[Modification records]
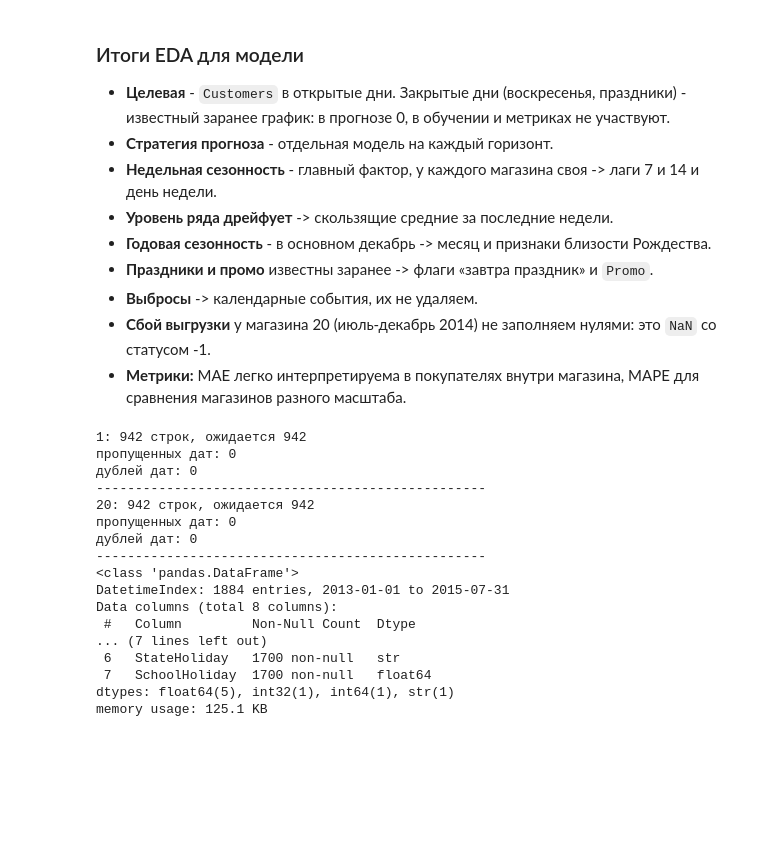
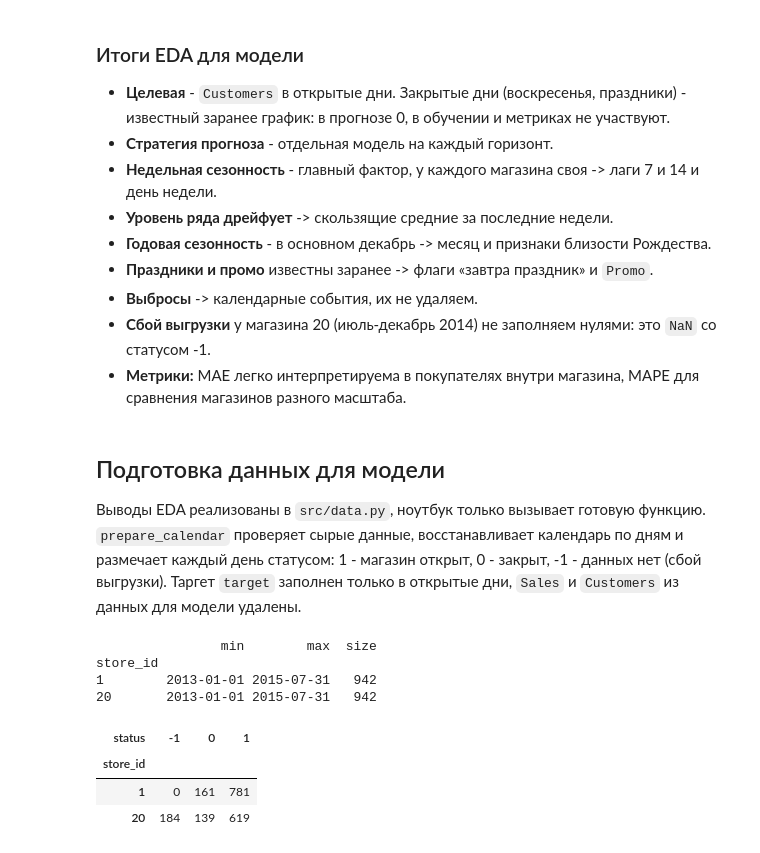
Before and after one commit to spTrent/guests_count_predict, a Jupyter notebook: notebooks/01_eda.ipynb, the cells around one changed output. Drawn from its saved outputs; the diff is of its cells as text; code cells hidden in the pictures; blank space fills up the shorter version.

```diff
--- a/notebooks/01_eda.ipynb
+++ b/notebooks/01_eda.ipynb
@@ -919,32 +929,20 @@ plt.show()
 - **Выбросы** -> календарные события, их не удаляем.
 - **Сбой выгрузки** у магазина 20 (июль-декабрь 2014) не заполняем нулями: это `NaN` со статусом -1.
 - **Метрики:** MAE легко интерпретируема в покупателях внутри магазина, MAPE для сравнения магазинов разного масштаба.
+# %% [markdown]
+## Подготовка данных для модели
+
+Выводы EDA реализованы в `src/data.py`, ноутбук только вызывает готовую функцию. `prepare_calendar` проверяет сырые данные, восстанавливает календарь по дням и размечает каждый день статусом: 1 - магазин открыт, 0 - закрыт, -1 - данных нет (сбой выгрузки). Таргет `target` заполнен только в открытые дни, `Sales` и `Customers` из данных для модели удалены.
 # %%
-parts = []
-for store in STORE_IDS:
-    part = data[data['Store'] == store].asfreq('D')
-    part['Store'] = store
-    parts.append(part)
-restored = pd.concat(parts)
-restored['DayOfWeek'] = restored.index.dayofweek + 1
-
-check_misses_and_duplicates(restored)
-restored.info()
+calendar = prepare_calendar(store_ids=STORE_IDS)
+print(calendar.groupby('store_id')['date'].agg(['min', 'max', 'size']))
+calendar.groupby(['store_id', 'status']).size().unstack(fill_value=0)
 # %% [output]
-1: 942 строк, ожидается 942
-пропущенных дат: 0
-дублей дат: 0
---------------------------------------------------
-20: 942 строк, ожидается 942
-пропущенных дат: 0
-дублей дат: 0
---------------------------------------------------
-<class 'pandas.DataFrame'>
-DatetimeIndex: 1884 entries, 2013-01-01 to 2015-07-31
-Data columns (total 8 columns):
- #   Column         Non-Null Count  Dtype
-... (7 lines left out)
- 6   StateHoliday   1700 non-null   str
- 7   SchoolHoliday  1700 non-null   float64
-dtypes: float64(5), int32(1), int64(1), str(1)
-memory usage: 125.1 KB
+                min        max  size
+store_id
+1        2013-01-01 2015-07-31   942
+20       2013-01-01 2015-07-31   942
+| status | -1 | 0 | 1 |
+| store_id |  |  |  |
+| 1 | 0 | 161 | 781 |
+| 20 | 184 | 139 | 619 |
```
Also changed, not shown: parts of 9 cells of this notebook, 1 other file.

WHAT THIS TASK INVOLVES: If a line of the records above holds the word "данных", show it.

SOLVED EXERCISE:
+## Подготовка данных для модели
+Выводы EDA реализованы в `src/data.py`, ноутбук только вызывает готовую функцию. `prepare_calendar` проверяет сырые данные, восстанавливает календарь по дням и размечает каждый день статусом: 1 - магазин открыт, 0 - закрыт, -1 - данных нет (сбой выгрузки). Таргет `target` заполнен только в открытые дни, `Sales` и `Customers` из данных для модели удалены.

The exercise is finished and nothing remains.